THE CAPITAL, TALLAHASSEE, Dec. 1, 2010 --
Republican Rick Scott got plenty of political mileage during the governor’s race ridiculing the Obama administration for running up the federal deficit.
But now the governor-elect faces his own tide of red ink – with taxpayer-financed, state government debt already at a record $26.4 billion, and climbing.
“It’s worth getting a grip on this,” said Dr. Randall Holcombe, a Florida State University economist, who the governor-elect has named to his economic advisory council. “The debt represents more money that’s taken out of the private sector, and that’s what will create more jobs and more income.”
The state’s Division of Bond Finance is scheduled to release a report this month likely to show another $2 billion in IOU’s added to state ledgers this year, powered by the cumulative effect of heavy borrowing for public school- and university-construction projects, roadwork and environmental land purchases, officials said.
Florida taxpayers spent $2.1 billion last year just to service the debt, double the level of 10 years ago. But that annual payment is expected to endure until 2014, when it’s forecast to fall to $1.8 billion a year.
With the state facing a $2.5 billion budget shortfall next year, the debt payments loom large as lawmakers struggle to balance a roughly $70 billion state spending plan. And the borrowing flourished even while Scott’s own party, which touts fiscal conservatism, held the reins of state government.
Since Gov. Jeb Bush took office in 1999, ushering in a decade of Republican leadership in Florida, state borrowing has climbed by almost $10 billion, with another $10.2 billion in debt expected to be issued through 2019 to cover currently authorized programs.
Major tax cuts enacted during Bush’s two terms and recession-driven budget reductions taken later helped steer lawmakers away from a pay-as-you-go approach in many areas. Unlike Congress with the federal budget, Florida lawmakers are constitutionally required to balance the state budget each year.
But borrowing to finance major capital projects is common. And the sagging economy and the state’s accumulated debt have drawn both “stable” and “negative” outlooks from rating agencies, potentially costing taxpayers more in recent borrowing costs.

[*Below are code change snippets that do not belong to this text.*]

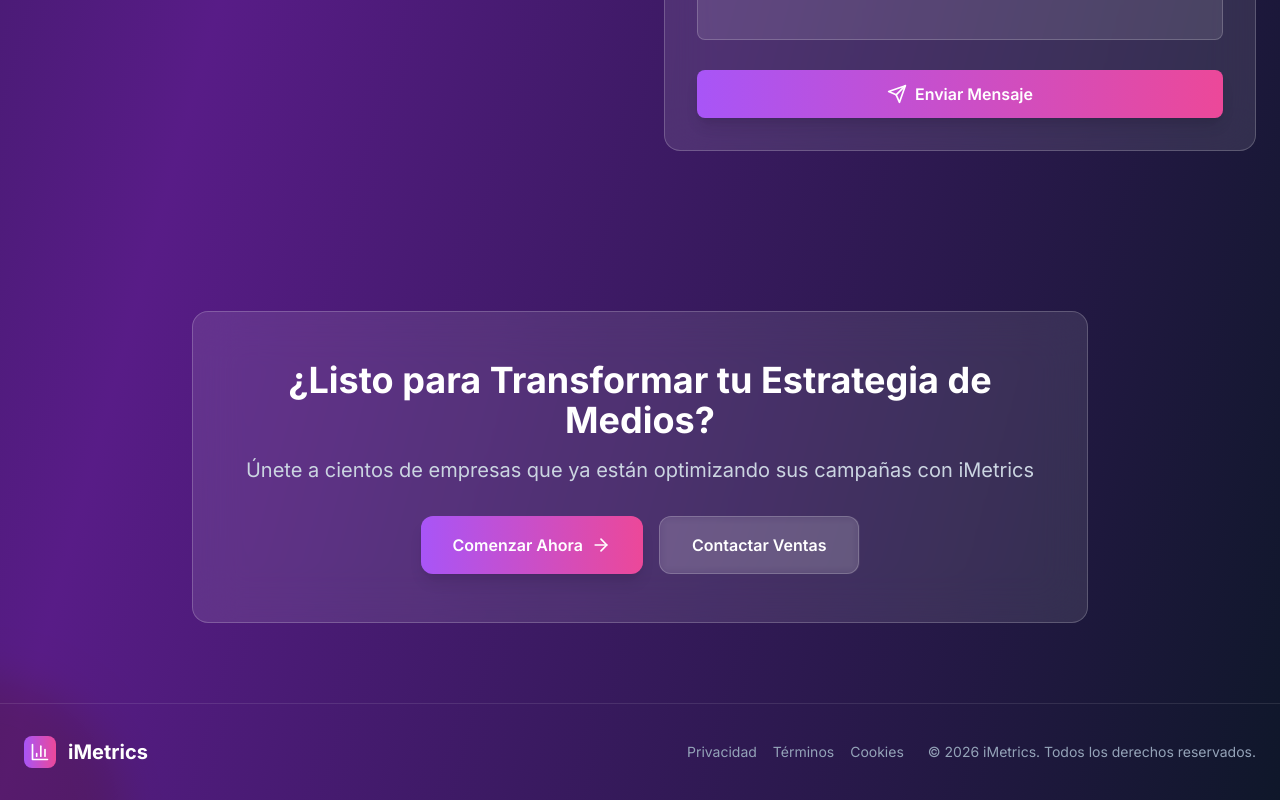
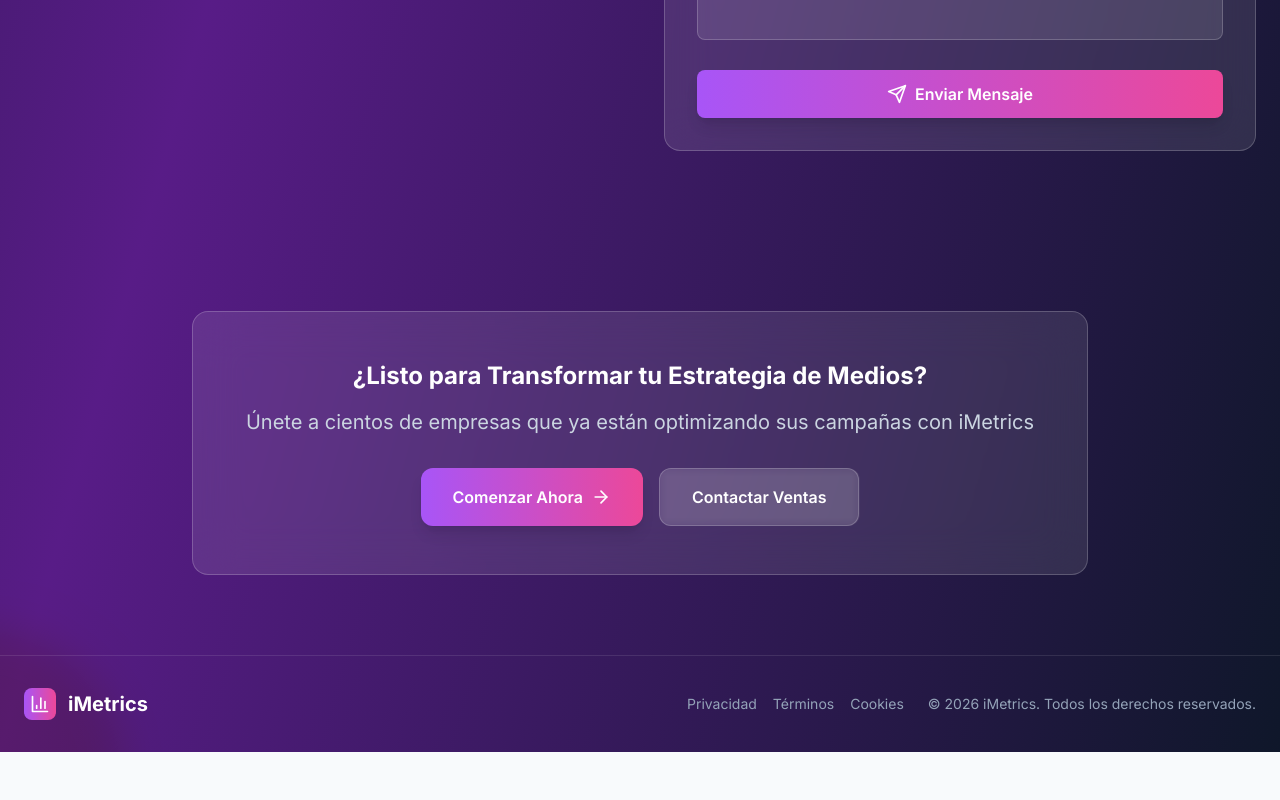
Before and after one commit to brifyai/TV-radio, a React (Create React App) app: page / in a window 1280 px wide. Shown: the part 3859-4659 px from the top of the page. After the commit the page ends 4611 px from the top, so only its background shows below. Built offline with nearby package versions, Linux system fonts and the light colour scheme; no server answers.

Commit message:
Reducir tamaño del texto CTA para que quede en una sola línea

```diff
--- a/src/components/Auth/Landing.js
+++ b/src/components/Auth/Landing.js
@@ -639,7 +639,7 @@
             transition={{ duration: 0.8 }}
             className="bg-white/10 backdrop-blur-xl rounded-2xl p-12 border border-white/20"
           >
-            <h2 className="text-4xl font-bold text-white mb-4 break-words">
+            <h2 className="text-2xl font-bold text-white mb-4 whitespace-nowrap">
               ¿Listo para Transformar tu Estrategia de Medios?
             </h2>
             <p className="text-xl text-slate-300 mb-8">
```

Scott said little about Florida’s debt during the campaign. Instead, Scott blistered Democratic opponent Alex Sink for using “Obama math” to downplay the scope of her own spending proposals.
But on his campaign website, Scott warned that “Florida is going down the path of California and Greece,” with its borrowing. He also said the “career politicians in Tallahassee are spending our state into bankruptcy.”
With Scott a month away from taking office, his economic advisors say debt reduction should be part of his drive to rein-in state government.
“What the magic number is, I don’t know,” said Robert McClure, president and CEO of the James Madison Institute, another of Scott’s economic counsels. “You want to limit those programs that are going to cost the state a lot of money in the short- and long-term.”
A Scott spokesman, Trey Stapleton, said, “Anything that affects the Florida economy and getting people back to work will be a priority for the new governor.”
But it won’t be easy. And there could be a push for lawmakers to rely even more on borrowed money to maintain spending for public schools, favored university building projects, and transportation – seen by many analysts as helping spur job creation in a state with more than 1 million unemployed.
A ballot measure was rejected by voters last month that would have softened the state’s class-size standards, meaning classroom space in Florida will continue to be in demand.
Also, for all Scott’s talk of taking on state government, the core of those named to advise him also counseled Bush during the period when state borrowing rose steepest.
Scott’s economic advisory council is led by Donna Arduin, who served as Bush’s budget director and later held a similar post under California Gov. Arnold Schwarzenegger. Arthur Laffer, who shaped the supply-side economics of former President Reagan and is now Arduin’s business partner, is another Scott advisor.
“There is irony here, that President Obama was criticized for deficit spending when Republicans have been in charge here for all these years,” said Senate Democratic Leader Nan Rich, R-Weston. “When you wonder how did this happen in Florida, you’ve just got to look at the people in charge.”
Sen. Joe Negron, R-Stuart, vice-chairman of the Senate’s budget committee, said he agrees with Scott that state spending is not a driver of the economy. He said the incoming governor will find Republican lawmakers eager to cut.
“Just as we’re calling for the federal government to live within its means, Florida has to, as well,” Negron said.